As you may know, older dogs are already more prone to hypothyroidism. If they also take a supplement that contains soy protein day in and day out, the risk of developing hypothyroidism may increase.
Now if you look at the active ingredients in Canine Bladder Control supplement by Only Natural Pet, you will find only safe herbs for dogs. More importantly, their choice of herbs for incontinence is spot-on.
Corn silk, saw palmetto, and marshmallow are tonic herbs that help support and strengthen the bladder sphincters and urinary smooth muscle tissues.
Wild yam and Dong quai supply estrogen-like compounds, while cranberry helps normalize urine pH and prevent UTIs and stone formation. Olive leaf also helps prevent infections as it has powerful antibacterial properties.
Pumpkin seed extract has cleansing action that supports bladder health, and Rehmannia root supports the kidneys and is widely used in Asia for urinary incontinence.
So… although Only Natural Pet’s supplement is a tad more expensive than Vetri-Science’s, I would opt for ONP’s Canine Bladder Control.
Other Products for Old Dog Urinary Incontinence
If your old dog is leaky and has accidents in the house, you may want to get a diaper for him.
I can almost see your dog roll his eyes and hear him say, “No way will I wear something as humiliating as a diaper!”
I know, it’s kind of embarrassing to say the least, but hey, think of it as a new fashion statement!
There are of course disposable doggie diapers, but I know you love the environment, right?
So how about getting some cute, colorful washable diapers for your dog?
Incontinent dogs should be kept clean to prevent bacterial growth and infections, so don’t forget to get some of these wipes to clean your dog up after an accident:
These wipes are environmentally friendly – they are made from sustainably harvested bamboo base, which allows the wipes to break down quickly. They are also hypoallergenic and are completely free of parabens, alcohol, fragrances, chlorine, and harsh chemicals.
If your incontinent dog wets her bed, it is of course uncomfortable for the dog, and skin issues may occur if she lies in her own pee for a long time.
Here is a bed that may solve the problem:
The bed has a rinsable mesh that allows urine to pass through and down to the tray underneath the bed, so the dog remains dry while sleeping.
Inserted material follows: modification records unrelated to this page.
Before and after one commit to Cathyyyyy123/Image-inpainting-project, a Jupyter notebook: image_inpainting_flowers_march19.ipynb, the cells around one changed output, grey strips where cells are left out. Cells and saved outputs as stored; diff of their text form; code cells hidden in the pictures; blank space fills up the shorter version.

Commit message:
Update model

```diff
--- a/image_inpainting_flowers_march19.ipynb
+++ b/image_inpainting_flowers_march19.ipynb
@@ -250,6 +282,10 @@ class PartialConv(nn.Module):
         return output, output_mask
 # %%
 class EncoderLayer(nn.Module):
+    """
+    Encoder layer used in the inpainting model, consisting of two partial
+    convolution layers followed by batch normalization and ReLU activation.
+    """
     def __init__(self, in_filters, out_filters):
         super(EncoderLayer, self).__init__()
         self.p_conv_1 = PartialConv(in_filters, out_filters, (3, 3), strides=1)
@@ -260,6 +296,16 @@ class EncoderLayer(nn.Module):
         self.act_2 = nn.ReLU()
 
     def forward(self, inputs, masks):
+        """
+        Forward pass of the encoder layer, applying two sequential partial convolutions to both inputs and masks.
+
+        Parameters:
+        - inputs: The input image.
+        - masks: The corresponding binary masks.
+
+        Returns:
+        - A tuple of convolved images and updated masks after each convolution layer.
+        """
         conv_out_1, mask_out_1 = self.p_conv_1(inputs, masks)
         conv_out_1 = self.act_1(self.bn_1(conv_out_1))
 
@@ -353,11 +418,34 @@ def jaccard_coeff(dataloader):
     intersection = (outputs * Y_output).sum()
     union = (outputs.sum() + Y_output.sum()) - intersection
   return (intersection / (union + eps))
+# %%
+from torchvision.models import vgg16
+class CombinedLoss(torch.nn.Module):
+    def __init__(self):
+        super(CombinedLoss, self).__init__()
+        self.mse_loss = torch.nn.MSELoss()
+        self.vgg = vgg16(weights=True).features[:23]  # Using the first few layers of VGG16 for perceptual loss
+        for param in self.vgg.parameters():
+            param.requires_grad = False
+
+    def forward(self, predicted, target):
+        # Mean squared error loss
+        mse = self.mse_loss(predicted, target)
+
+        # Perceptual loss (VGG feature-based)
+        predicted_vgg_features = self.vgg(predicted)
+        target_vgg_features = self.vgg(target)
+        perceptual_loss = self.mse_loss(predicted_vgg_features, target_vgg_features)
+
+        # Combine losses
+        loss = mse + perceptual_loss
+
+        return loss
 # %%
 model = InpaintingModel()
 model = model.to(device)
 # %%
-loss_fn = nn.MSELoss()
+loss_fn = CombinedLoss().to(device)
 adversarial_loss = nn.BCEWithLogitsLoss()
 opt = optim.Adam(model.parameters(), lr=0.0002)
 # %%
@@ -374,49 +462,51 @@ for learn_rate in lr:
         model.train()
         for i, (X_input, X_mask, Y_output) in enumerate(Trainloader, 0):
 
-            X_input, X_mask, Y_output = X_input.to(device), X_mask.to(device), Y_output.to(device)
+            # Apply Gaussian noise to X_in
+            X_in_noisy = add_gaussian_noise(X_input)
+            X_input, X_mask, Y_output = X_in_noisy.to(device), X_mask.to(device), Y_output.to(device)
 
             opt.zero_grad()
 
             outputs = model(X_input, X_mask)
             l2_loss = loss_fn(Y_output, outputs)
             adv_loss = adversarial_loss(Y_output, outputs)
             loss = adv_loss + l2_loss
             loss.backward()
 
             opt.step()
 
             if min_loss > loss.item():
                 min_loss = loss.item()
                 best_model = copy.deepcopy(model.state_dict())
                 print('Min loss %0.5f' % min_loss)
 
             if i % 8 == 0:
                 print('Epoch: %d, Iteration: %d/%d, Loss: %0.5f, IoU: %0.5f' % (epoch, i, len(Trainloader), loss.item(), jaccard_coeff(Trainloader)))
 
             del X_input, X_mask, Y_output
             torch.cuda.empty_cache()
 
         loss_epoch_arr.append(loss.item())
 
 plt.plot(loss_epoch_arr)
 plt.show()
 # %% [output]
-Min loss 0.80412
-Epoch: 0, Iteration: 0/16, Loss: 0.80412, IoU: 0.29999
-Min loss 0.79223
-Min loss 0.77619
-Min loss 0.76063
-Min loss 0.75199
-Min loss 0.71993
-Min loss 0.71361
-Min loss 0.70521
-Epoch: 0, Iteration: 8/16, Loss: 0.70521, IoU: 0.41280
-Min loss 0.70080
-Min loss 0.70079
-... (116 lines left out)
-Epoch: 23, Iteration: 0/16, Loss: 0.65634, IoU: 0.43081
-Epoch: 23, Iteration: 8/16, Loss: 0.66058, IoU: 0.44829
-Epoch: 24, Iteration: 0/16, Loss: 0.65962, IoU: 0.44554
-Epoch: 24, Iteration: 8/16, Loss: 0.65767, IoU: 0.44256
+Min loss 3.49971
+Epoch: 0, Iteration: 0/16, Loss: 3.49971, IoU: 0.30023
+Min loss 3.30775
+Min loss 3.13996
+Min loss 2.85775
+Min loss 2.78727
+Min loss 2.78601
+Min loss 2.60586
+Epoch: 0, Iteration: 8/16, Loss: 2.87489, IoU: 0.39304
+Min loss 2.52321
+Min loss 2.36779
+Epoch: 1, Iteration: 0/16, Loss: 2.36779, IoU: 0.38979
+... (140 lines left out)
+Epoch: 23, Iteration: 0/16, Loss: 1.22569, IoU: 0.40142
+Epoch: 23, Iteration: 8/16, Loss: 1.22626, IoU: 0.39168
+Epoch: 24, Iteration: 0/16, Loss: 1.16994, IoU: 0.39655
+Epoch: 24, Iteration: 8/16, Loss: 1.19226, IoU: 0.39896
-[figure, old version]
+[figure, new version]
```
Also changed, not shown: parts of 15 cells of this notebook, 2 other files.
Now that your dog is clean, time to consider cleaning up the mess!
Here is a good product for removing urine stain and odor:
What I like about this product is, it is pet friendly – it doesn’t contain bleach or other harsh chemicals. It utilizes natural enzymatic bacteria to literally “eat and digest” away organic matter and ammonia crystals that cause the stain and stink.
Don’t Blame the Dog!
Remember, your dog doesn’t want to mess up your white carpet, and he feels bad and stressed enough for not knowing why he is having all these accidents in the house. So don’t get angry at your dog and NEVER punish your dog for his incontinence.
I know, I know, you knew that already but I’m saying this just in case. It’s easy to get frustrated if accidents keep happening, right?